ST. PAUL, Minn. (AP) — Democratic Gov. Mark Dayton and legislative leaders agreed Wednesday to a one-day special session Sept. 9 to approve relief for areas hit hard by storms in June.
The session will be limited to storm relief despite some bipartisan support to repeal a recently enacted sales tax on farm equipment repairs. Minority Republicans also wanted discussion of repealing other new taxes approved by the Democratic-controlled Legislature last spring.
But House Speaker Paul Thissen, a Minneapolis Democrat, said the two sides couldn't reach agreement on tax changes and agreed to focus on storm damage.
"We'll do what we've done in the past, which is make sure our first and top priority is getting relief to the folks who really need it across the state of Minnesota," Thissen said.
President Barack Obama recently signed a federal declaration for 18 counties hit hard by storms, high winds and flooding in late June, paving the way for federal aid. But that money must be matched by $4.5 million from the state. The money will help pay for repairs to damaged public infrastructure.

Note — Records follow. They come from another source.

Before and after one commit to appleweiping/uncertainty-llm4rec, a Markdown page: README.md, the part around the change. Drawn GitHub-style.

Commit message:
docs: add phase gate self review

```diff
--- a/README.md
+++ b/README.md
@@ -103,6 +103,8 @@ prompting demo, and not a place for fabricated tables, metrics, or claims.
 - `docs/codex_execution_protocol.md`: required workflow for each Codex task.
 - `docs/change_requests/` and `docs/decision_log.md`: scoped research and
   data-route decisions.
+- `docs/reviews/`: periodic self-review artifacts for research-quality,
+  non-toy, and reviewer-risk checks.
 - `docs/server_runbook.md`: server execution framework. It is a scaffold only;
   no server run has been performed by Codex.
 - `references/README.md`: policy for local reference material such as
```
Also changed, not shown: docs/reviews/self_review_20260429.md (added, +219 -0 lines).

Waves of heavy storms over several days in June downed trees, caused flooding and knocked out power to more than a half-million customers across a wide swath of the state.
The counties covered by the declaration are Benton, Big Stone, Douglas, Faribault, Fillmore, Freeborn, Grant, Hennepin, Houston, McLeod, Morrison, Pope, Sibley, Stearns, Stevens, Swift, Traverse and Wilkin. The storms occurred between June 20 and 26.
Dayton said Rock and Nobles counties could be added to the list to pay for damage stemming from ice storms last winter. That could add $1.1 million to the tab.
Dayton said he was "personally disappointed" by the lack of a tax deal, but that lawmakers could figure out replacement money for the budget next year.
"I'd like to get rid of the taxes too," Dayton said, adding that there would be consequences to any such move.
The farm tax, he said, deserved special consideration. By his account, the farm tax was accidentally included in the new state budget. He said it doesn't make sense because farm equipment purchases and parts remain exempt from taxes while repairs carry an extra charge.
House Minority Leader Kurt Daudt, R-Crown, said the pressure to repeal the other taxes won't subside and will be front and center when legislators return for the 2014 session in February. Aside from the farm tax, Republicans have called for the elimination of new taxes on warehousing services and telecommunications equipment.
Senate Majority Leader Tom Bakk, DFL-Cook, said officials had identified a source for the $28 million cost of repealing the farm tax but couldn't fill the hole that would result from scrapping the other taxes.
"They wanted to spend more money than was on the bottom line," Bakk said of Republicans.
Sen. Dave Thompson, a GOP candidate for governor who pushed for a broader tax repeal agenda, said the limited agenda was a disappointment but he blamed Democrats for playing hardball.
"We should have done what we could to at least partially fix it during the special session," Thompson said, adding he was concerned that the taxes would be in place — and problematic for Minnesotans — for at least six months.
Another Republican gubernatorial candidate, Rep. Kurt Zellers, said there "is no defensible reason" to adjourn without taking up the tax matters.
The heads of the two parties and the governor signed a written agreement not to take up other bills. But that won't stop members from introducing them to make a point.